Elders in need sometimes reject help from family
Years ago, a local elder law lawyer made an interesting comment. I had asked for his advice regarding an older person who refused the help and support their family was trying desperately to provide. It was clear that this person could no longer manage on their own, and still, they made the choice to refuse this help.
The lawyer said, “Ellen, people are allowed to make a bad decision unless they are deemed incompetent.” This stunned me and has stayed with me ever since.
Here are some local examples of this exact situation. One woman who had high needs was moved into a lovely assisted-living community. To her family’s disappointment, she took a cab back to her home the next day and refused to leave again.
Another family was very concerned about their parent living alone in Texas, and took the long drive there and back to move him to Jackson County. But once here, he proclaimed he’s going back to Texas, and that ended the plans for getting him the care and community he needed.
We have this idea that we alone know what’s best for ourselves, and maybe that’s true. But when it gets to the point when everyone, except yourself, thinks you need help, why turn it away? It might be possible that parents resist help from their adult children because they fear aging, debility and their own mortality. They might feel they’re no longer in control, which may be true.
If adult children find themselves in this role, they might need a different way to approach this situation. Most of all, they need to recognize that controlling a parent is never going to work.
For an aging adult, there are two factors that impact the wish to “have it your way.” One is the housing itself, and the second is the care you might need to receive in your home.
Starting with care in the home, there are a large number of caregiving agencies in Medford to choose from. Some of these agencies, such as Right at Home (541-414-0800) and Interim Health Care (541-779-0054), also have certified aging life care managers on their staff.
The care managers work with families to provide realistic planning that will help guide this transition. Family members often need their own support team as they navigate the more fragile years of a parent’s life. A professional care manager can provide this guidance as well.
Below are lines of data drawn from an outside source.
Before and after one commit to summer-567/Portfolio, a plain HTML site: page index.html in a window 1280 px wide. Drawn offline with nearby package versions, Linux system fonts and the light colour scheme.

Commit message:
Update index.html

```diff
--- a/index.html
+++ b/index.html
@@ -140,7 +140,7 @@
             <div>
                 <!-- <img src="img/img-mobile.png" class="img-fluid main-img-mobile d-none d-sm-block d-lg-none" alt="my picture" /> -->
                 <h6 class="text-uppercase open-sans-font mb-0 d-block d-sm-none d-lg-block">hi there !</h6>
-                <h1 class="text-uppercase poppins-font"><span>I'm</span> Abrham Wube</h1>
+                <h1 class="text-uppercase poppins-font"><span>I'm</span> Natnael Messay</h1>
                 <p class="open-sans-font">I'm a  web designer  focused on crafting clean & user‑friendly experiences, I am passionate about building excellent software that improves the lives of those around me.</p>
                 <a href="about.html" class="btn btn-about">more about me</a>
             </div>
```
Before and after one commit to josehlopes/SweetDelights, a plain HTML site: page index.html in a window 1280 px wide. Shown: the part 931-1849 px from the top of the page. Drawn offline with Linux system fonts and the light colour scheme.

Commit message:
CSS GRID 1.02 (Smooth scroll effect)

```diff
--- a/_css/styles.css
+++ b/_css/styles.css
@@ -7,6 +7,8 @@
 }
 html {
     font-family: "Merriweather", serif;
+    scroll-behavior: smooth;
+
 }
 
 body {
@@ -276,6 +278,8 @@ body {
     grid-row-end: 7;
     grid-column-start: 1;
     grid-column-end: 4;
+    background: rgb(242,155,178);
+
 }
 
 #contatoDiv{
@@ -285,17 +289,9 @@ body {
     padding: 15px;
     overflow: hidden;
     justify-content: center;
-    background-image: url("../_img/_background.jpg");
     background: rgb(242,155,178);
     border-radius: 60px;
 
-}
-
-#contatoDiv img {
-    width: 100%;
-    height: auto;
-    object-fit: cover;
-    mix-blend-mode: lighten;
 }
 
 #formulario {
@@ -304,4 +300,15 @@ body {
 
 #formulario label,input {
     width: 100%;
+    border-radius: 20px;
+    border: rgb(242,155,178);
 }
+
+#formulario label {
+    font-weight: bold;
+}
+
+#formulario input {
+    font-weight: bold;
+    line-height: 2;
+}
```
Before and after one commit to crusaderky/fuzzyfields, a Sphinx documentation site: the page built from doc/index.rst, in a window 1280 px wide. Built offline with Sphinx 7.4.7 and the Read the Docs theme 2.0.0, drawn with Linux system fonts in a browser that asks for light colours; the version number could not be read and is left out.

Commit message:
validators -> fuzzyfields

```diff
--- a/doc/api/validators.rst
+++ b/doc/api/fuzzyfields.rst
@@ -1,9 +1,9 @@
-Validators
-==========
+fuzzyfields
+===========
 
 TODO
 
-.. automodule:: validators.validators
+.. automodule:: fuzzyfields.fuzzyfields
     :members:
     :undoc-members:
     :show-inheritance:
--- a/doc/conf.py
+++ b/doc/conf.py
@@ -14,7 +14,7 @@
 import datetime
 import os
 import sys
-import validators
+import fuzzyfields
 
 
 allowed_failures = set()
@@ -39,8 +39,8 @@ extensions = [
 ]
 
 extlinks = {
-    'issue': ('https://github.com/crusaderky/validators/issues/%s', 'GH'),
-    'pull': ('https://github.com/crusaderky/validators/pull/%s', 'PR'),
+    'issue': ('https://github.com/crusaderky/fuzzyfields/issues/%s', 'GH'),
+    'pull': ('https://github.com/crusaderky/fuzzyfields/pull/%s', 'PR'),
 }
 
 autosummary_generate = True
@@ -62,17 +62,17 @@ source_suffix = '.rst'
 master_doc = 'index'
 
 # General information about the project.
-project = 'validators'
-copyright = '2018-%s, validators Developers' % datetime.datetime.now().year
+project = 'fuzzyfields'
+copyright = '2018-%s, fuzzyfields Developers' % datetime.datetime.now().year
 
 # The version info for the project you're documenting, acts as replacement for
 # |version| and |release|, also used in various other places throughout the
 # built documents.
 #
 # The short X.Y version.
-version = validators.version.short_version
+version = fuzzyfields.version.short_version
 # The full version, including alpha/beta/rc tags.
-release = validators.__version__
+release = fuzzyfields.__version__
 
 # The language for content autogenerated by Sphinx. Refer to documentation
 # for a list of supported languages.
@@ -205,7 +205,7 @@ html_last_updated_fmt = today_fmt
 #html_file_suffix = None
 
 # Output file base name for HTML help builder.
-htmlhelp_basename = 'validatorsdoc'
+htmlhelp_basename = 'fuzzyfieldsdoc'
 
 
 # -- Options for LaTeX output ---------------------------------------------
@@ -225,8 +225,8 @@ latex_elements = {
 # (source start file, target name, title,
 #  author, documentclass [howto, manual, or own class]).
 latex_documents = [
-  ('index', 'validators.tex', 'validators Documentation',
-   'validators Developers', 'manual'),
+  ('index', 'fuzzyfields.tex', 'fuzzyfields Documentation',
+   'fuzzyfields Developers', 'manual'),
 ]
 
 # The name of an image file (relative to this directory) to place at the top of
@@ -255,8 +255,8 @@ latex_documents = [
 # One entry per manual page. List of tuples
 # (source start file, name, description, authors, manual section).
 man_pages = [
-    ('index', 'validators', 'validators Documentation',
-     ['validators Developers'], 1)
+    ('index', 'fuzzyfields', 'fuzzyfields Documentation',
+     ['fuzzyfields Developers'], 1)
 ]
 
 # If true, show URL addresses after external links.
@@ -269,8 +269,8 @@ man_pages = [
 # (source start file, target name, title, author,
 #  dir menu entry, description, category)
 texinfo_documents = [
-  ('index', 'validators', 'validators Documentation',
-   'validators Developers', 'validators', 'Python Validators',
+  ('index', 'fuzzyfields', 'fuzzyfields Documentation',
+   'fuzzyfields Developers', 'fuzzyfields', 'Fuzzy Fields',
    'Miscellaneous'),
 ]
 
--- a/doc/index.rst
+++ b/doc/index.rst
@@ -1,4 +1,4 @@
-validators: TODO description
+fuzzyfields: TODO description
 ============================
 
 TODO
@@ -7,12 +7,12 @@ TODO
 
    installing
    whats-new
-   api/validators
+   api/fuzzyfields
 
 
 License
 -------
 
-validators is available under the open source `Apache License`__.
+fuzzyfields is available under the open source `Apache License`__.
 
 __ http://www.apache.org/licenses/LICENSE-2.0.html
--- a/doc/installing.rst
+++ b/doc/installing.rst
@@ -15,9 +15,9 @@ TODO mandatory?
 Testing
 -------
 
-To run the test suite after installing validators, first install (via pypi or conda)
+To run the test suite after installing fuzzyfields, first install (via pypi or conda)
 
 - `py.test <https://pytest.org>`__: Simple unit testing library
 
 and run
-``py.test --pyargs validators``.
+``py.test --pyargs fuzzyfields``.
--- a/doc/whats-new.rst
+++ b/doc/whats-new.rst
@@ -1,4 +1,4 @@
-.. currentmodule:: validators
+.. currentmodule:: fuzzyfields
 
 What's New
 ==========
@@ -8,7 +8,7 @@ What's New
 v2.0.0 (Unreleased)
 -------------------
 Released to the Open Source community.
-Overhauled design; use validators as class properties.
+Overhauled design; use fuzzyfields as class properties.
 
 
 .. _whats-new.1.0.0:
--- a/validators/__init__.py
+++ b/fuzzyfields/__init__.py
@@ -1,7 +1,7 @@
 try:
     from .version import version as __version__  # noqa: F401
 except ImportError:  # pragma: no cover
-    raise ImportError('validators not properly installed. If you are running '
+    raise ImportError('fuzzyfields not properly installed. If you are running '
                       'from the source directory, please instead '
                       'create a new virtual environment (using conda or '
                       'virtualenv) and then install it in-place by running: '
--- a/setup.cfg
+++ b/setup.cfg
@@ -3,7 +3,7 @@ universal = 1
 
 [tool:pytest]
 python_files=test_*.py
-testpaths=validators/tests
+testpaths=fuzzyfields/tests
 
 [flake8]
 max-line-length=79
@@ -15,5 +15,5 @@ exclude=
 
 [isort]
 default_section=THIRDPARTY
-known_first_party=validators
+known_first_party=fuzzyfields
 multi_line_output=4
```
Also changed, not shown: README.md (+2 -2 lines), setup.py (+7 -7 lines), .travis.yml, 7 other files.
When making sure your home is a safe and accessible option, there are many resources available to assist. Here are several.
• The Lifetime Home (http://lifetimehome.org) from the USC School of Gerontology provides “an interactive resource for older adults, families and professionals to learn how to make the home a safer and more supportive place for a lifetime.”
• AARP has a great deal of info. One is: “How to Make a Home Safe for Your Aging Parent” (www.aarp.org/caregiving/home-care/info-2019/safety-tips.html). They say, “Small changes — and big ones, too — can be put in place to accommodate your loved one.”
• Locally, the Rogue Valley Council of Government’s Lifelong Housing Certification Project (https://rvcog.org/home/sds-2/lifelong-housing-program/) is a voluntary certification process for evaluating the accessibility and/or adaptability of homes. It’s designed to help meet the growing market demand for accessible housing in our region and to enable older adults and people with disabilities to age in place safely and independently. They also offer the Oregon Lifelong Housing Checklist on their site, which you can use to assess your own home.
• This winter, check out the OLLI at SOU class (https://inside.sou.edu/olli/index.html) called “Preventing Falls and Staying Safe in Your Home.” Become a member and take this and other classes.
• If home modifications are needed, you might consider hiring a certified aging in place specialist (CAPS). Here are the local contractors listed on their site:
• James Pierce, Jr., GoodWork Handyman Company (Jim@goodworkhandyman.com; 541-210-5060)
• Ben Treiger, Ben the Builder (email@example.com; 541-621-7862)
Finally, it might be useful to remember the lawyer’s words from the beginning of this column. Allowing people to make a “bad decision” is hard to watch, but in some cases, it’s the only option, for now. Things will continue to change, and then hopefully you’ll be ready with another plan of care.
Ellen Waldman is a certified aging life care professional. Submit questions about aging and Ashland-area aging resources and column suggestions to her through her website, www.SeniorOptionsAshland.com.